It’s very important to be a team player because walking is relevant in nearly every political field: public health, climate change, gender mainstreaming, social inclusion, city planning, spatial planning, economics and more. As Walking Officer,  it’s important to have a strong network of like minded colleagues across different fields.

Currently, I am concerned about the ongoing motorisation of active modes. I am totally on board with the decarbonisation of motorised traffic, however, I think it should take place on the car lane. Electric vehicles like e-bikes and e-cargobikes being used in urban logistics using cycling and walking infrastructure create a conflict in these spaces. This infrastructure wasn’t built for fast modes. 

When these motorised vehicles move onto bike lanes, curbs and in pedestrian zones these vehicles can hurt active mobility. Solving this conflict takes collaboration across the different teams. 

When was the last time you felt that your position had a positive impact on your city’s inhabitants?  

Three years ago, we managed to convince authorities on the federal level to open a fund for pedestrian infrastructure. Since then, nearly every district in Vienna has created its own strategy for walking and has been able to receive federal funding for walking infrastructure. This has been a total game changer for walking as a political issue.

If you had a magic wand, what could significantly improve the way you do your job?  

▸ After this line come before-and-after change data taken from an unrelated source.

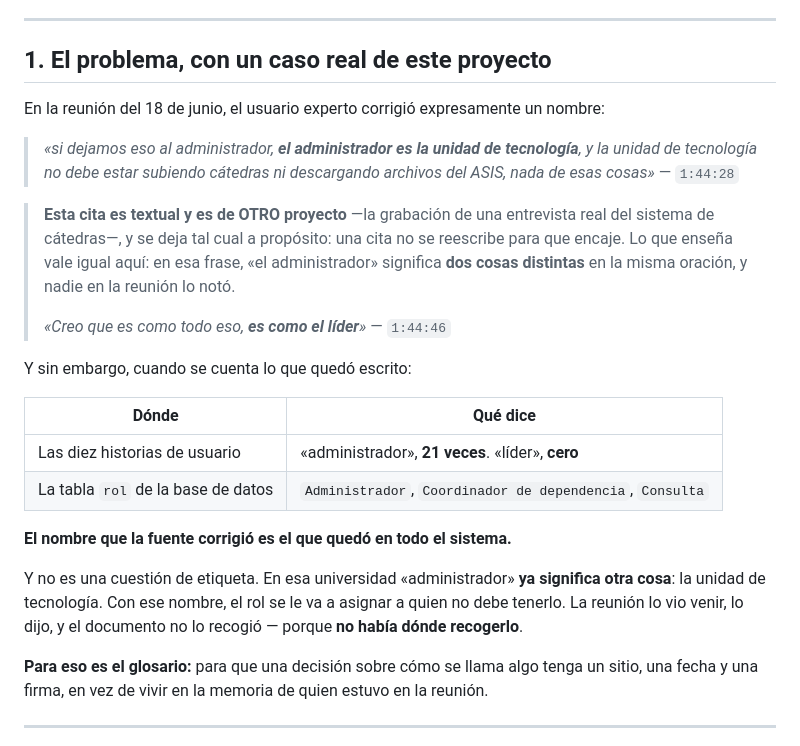
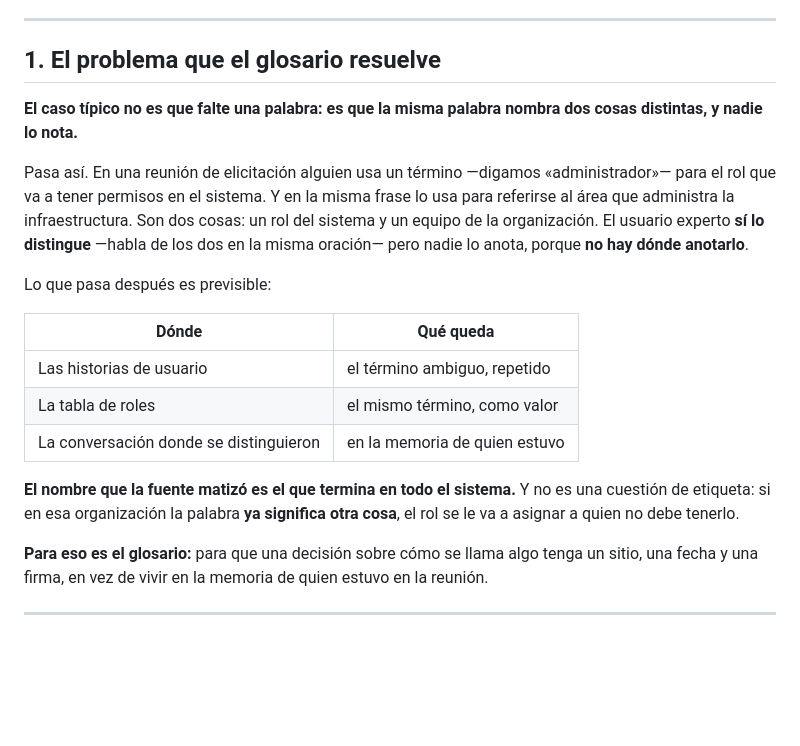
Before and after one commit to ccastro2050/proyecto_aplicacion_y_servicios_web4, a Markdown page: docs/conceptos/CONCEPTOS_GLOSARIO.md, the part around the change. Drawn GitHub-style; blank space fills up the shorter version.

Commit message:
AySW: fuera la cita del otro proyecto en CONCEPTOS_GLOSARIO
El paragrafo 1 se apoyaba en una cita textual de una entrevista real de otro sistema, con su minutaje. Se reescribio para que ensene lo mismo -la misma palabra nombrando dos cosas en la misma frase, y nadie lo anota porque no hay donde- sin citar ni nombrar ese proyecto.

Con esto no queda ni una mencion a catedras en el repositorio.

```diff
--- a/docs/conceptos/CONCEPTOS_GLOSARIO.md
+++ b/docs/conceptos/CONCEPTOS_GLOSARIO.md
@@ -10,36 +10,29 @@
 
 ---
 
-## 1. El problema, con un caso real de este proyecto
+## 1. El problema que el glosario resuelve
 
-En la reunión del 18 de junio, el usuario experto corrigió expresamente un
-nombre:
+**El caso típico no es que falte una palabra: es que la misma palabra nombra
+dos cosas distintas, y nadie lo nota.**
 
-> *«si dejamos eso al administrador, **el administrador es la unidad de
-> tecnología**, y la unidad de tecnología no debe estar subiendo cátedras ni
-> descargando archivos del ASIS, nada de esas cosas»* — `1:44:28`
+Pasa así. En una reunión de elicitación alguien usa un término —digamos
+«administrador»— para el rol que va a tener permisos en el sistema. Y en la
+misma frase lo usa para referirse al área que administra la infraestructura.
+Son dos cosas: un rol del sistema y un equipo de la organización. El usuario
+experto **sí lo distingue** —habla de los dos en la misma oración— pero nadie
+lo anota, porque **no hay dónde anotarlo**.
 
-> **Esta cita es textual y es de OTRO proyecto** —la grabación de una entrevista
-> real del sistema de cátedras—, y se deja tal cual a propósito: una cita no se
-> reescribe para que encaje. Lo que enseña vale igual aquí: en esa frase, «el
-> administrador» significa **dos cosas distintas** en la misma oración, y nadie
-> en la reunión lo notó.
->
-> *«Creo que es como todo eso, **es como el líder**»* — `1:44:46`
+Lo que pasa después es previsible:
 
-Y sin embargo, cuando se cuenta lo que quedó escrito:
+| Dónde | Qué queda |
+|---|---|
+| Las historias de usuario | el término ambiguo, repetido |
+| La tabla de roles | el mismo término, como valor |
+| La conversación donde se distinguieron | en la memoria de quien estuvo |
 
-| Dónde | Qué dice |
-|---|---|
-| Las diez historias de usuario | «administrador», **21 veces**. «líder», **cero** |
-| La tabla `rol` de la base de datos | `Administrador`, `Coordinador de dependencia`, `Consulta` |
-
-**El nombre que la fuente corrigió es el que quedó en todo el sistema.**
-
-Y no es una cuestión de etiqueta. En esa universidad «administrador» **ya
-significa otra cosa**: la unidad de tecnología. Con ese nombre, el rol se le
-va a asignar a quien no debe tenerlo. La reunión lo vio venir, lo dijo, y el
-documento no lo recogió — porque **no había dónde recogerlo**.
+**El nombre que la fuente matizó es el que termina en todo el sistema.** Y no
+es una cuestión de etiqueta: si en esa organización la palabra **ya significa
+otra cosa**, el rol se le va a asignar a quien no debe tenerlo.
 
 **Para eso es el glosario:** para que una decisión sobre cómo se llama algo
 tenga un sitio, una fecha y una firma, en vez de vivir en la memoria de quien
```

If I had more colleagues working in the field of walking, it would help make this issue more visible. We need more people in NGOs, citizen initiatives, municipalities, universities, politics and in traffic planning who are dedicated to improve walking in the city.

Pitch your job to other local, regional, national or European governments.  

If you invest in walking, you invest in everyone.
If you invest in walking, you improve public health.
If you invest in walking, you invest in better air quality.
If you invest in walking, you create a better society.
And all these benefits you get at very low costs.


This interview is part of ‘Urban Pioneers,’ a Eurocities series published every second and fourth week of the month spotlighting innovative and original job positions in municipalities across Europe. Each article in this series highlights a job position aimed at improving wellbeing, health conditions, society and the environment in cities. From tackling the urban heat island effect to countering gender imbalances to encouraging sustainable mobility, ‘Urban Pioneers’ showcases how cities are leading by example and breaking new ground in enhancing people’s quality of life. ‘Urban Pioneers’ jobs can inspire national, regional and EU authorities to create similar positions in their own structures, multiplying across Europe’s regions and nations the positive impact that started in cities.

Article one: Officer for Basic Research in Women´s Issues in Vienna

Article two: Malmo’s Skateboarding Coordinator

Article three: Amsterdam’s Bicycle Mayor

Article four: Brussel’s Bouwmeester Maitre Architecte

Article five: Munich’s Head of the Equal Opportunities Office for Women 

Article six: Vienna’s Integration Officer

Article seven: Antwerp’s Chief Resilience Officer

Article eight: Dortmund’s Night Manager

Article nine: BYCS’ Rome Bicycle Mayor

Article ten: Barcelona’s Time Policy Officer


Alyssa Harris Eurocities writer